--- WHAT NEEDS TO BE DONE ---
Locate the word "data" in the entries below, then gather every line that holds it.

________________

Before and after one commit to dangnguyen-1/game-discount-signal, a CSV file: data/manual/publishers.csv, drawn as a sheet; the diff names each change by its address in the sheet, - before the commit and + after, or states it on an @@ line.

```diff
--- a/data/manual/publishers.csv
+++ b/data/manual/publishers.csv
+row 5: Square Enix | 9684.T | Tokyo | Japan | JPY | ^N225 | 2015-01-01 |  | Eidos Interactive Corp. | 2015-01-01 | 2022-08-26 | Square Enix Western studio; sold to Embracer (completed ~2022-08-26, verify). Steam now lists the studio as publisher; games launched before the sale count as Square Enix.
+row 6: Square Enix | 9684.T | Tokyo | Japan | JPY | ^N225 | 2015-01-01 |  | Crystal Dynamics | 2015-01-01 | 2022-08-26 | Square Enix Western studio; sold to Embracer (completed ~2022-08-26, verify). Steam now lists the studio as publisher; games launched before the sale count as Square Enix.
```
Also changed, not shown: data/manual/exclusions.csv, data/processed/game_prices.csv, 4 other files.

________________

--- RESPONSE AREA ---
Before and after one commit to dangnguyen-1/game-discount-signal, a CSV file: data/manual/publishers.csv, drawn as a sheet; the diff names each change by its address in the sheet, - before the commit and + after, or states it on an @@ line.
--- a/data/manual/publishers.csv
+++ b/data/manual/publishers.csv
Also changed, not shown: data/manual/exclusions.csv, data/processed/game_prices.csv, 4 other files.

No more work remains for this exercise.